In 1983, the Turkish Armed Forces for the first time entered the Iraqi territory on a stretch of five kilometers. The Turkish Armed Forces conducted about 55 military operations in northern Iraq from 1983 to 2011.
The Armed Forces of Turkey killed more than 800 PKK members in northern Iraq during the operation held on October 13, 1997: this is considered the biggest figure for the entire period of military operations conducted outside of Turkey.
Following the July 15 military coup attempt in Turkey in 2016, the country’s Armed Forces, with the support of the Syrian opposition (Free Syrian Army), launched the Euphrates Shield operation against the IS militants and liberated the city of Jarabulus as well as the city of Al-Bab in northern Syria. Turkish Prime Minister Binali Yildirim said in late March that the operation had been successfully completed.
Starting from September 2017, a new military campaign has been actively developing in the northern Syrian city of Idlib, with participation of the Free Syrian Army. The operation is to be conducted in the north of Syria.
However, it should be noted that unlike the Euphrates Shield, the new operation will not be easy for Turkey. The main problem stems from the fact that less than 250,000 civilians live in the region where the Euphrates Shield operation was carried out, while in Idlib the number of civilians exceeds two million people.
It should be noted that the main purpose of all these operations has been the elimination of danger on Turkey’s borders.
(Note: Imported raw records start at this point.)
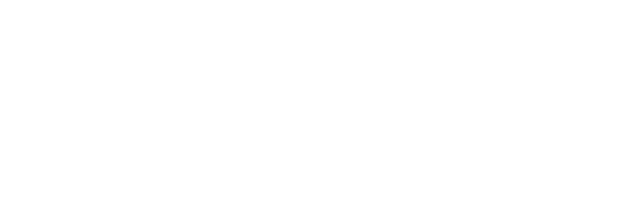
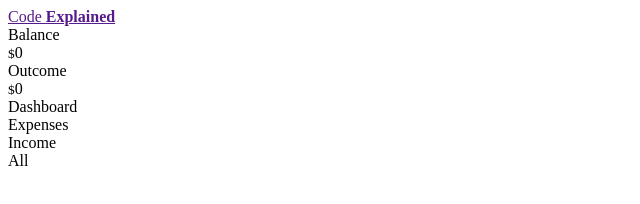
Before and after one commit to kaizen-minded/Budget-App, a plain HTML site: page index.html in a window 1280 px wide. Shown: the whole page, without its empty margins (0-640 px from the left). Drawn offline with Linux system fonts and the light colour scheme.

Commit message:
starting skeleton for  dashboard

```diff
--- a/index.html
+++ b/index.html
@@ -3,7 +3,35 @@
   <head>
     <meta charset="UTF-8" />
     <meta name="viewport" content="width=device-width, initial-scale=1.0" />
-    <title>Document</title>
+    <title>Budget App</title>
   </head>
-  <body></body>
+  <body>
+    <div class="app-title">
+      <a href="">Code <strong>Explained</strong></a>
+    </div>
+    <div class="budget-header">
+      <div class="balance">
+        <div class="title">
+          Balance
+        </div>
+        <div class="value"><small>$</small>0</div>
+      </div>
+      <div class="chart">
+        <div class="outcome">
+          <div class="title">
+            Outcome
+          </div>
+          <div class="income-total"><small>$</small>0</div>
+        </div>
+      </div>
+    </div>
+    <div class="budget-dashboard">
+      <div class="dash-title">Dashboard</div>
+      <div class="toggle">
+        <div class="tab1">Expenses</div>
+        <div class="tab2">Income</div>
+        <div class="tab3 active">All</div>
+      </div>
+    </div>
+  </body>
 </html>
```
At the same time it becomes clear that the new operation is extremely important not only for Turkey but also for Iraq itself and for neighboring Iran.
The fact is that currently, Idlib is under partial control of the Free Syrian Army as well as Jabhat al-Nusra and other radical armed groups.
At the same time, this city is important for the Kurdish terrorist organizations YPG and PYD that are armed by the US and do not hide their plans to take control of the city to create a "Kurdish state" in Syria.
In case Idlib falls under control of YPG and PYD, the Turkish-Syrian border, with the exception of Azaz city, will be under full control of Kurdish armed groups.
And this, in turn, will actually create conditions for establishment of a new "Kurdish state" in northern Syria, which certainly does not meet the interests of not only Turkey but also Iraq, which, after the recent referendum in the Kurdish autonomy, is on the verge of collapse.
The Kurdish territorial claims create a problem for Iran as well, which will sooner or later face ethnic separatism, the problem that external forces have been promoting in the region.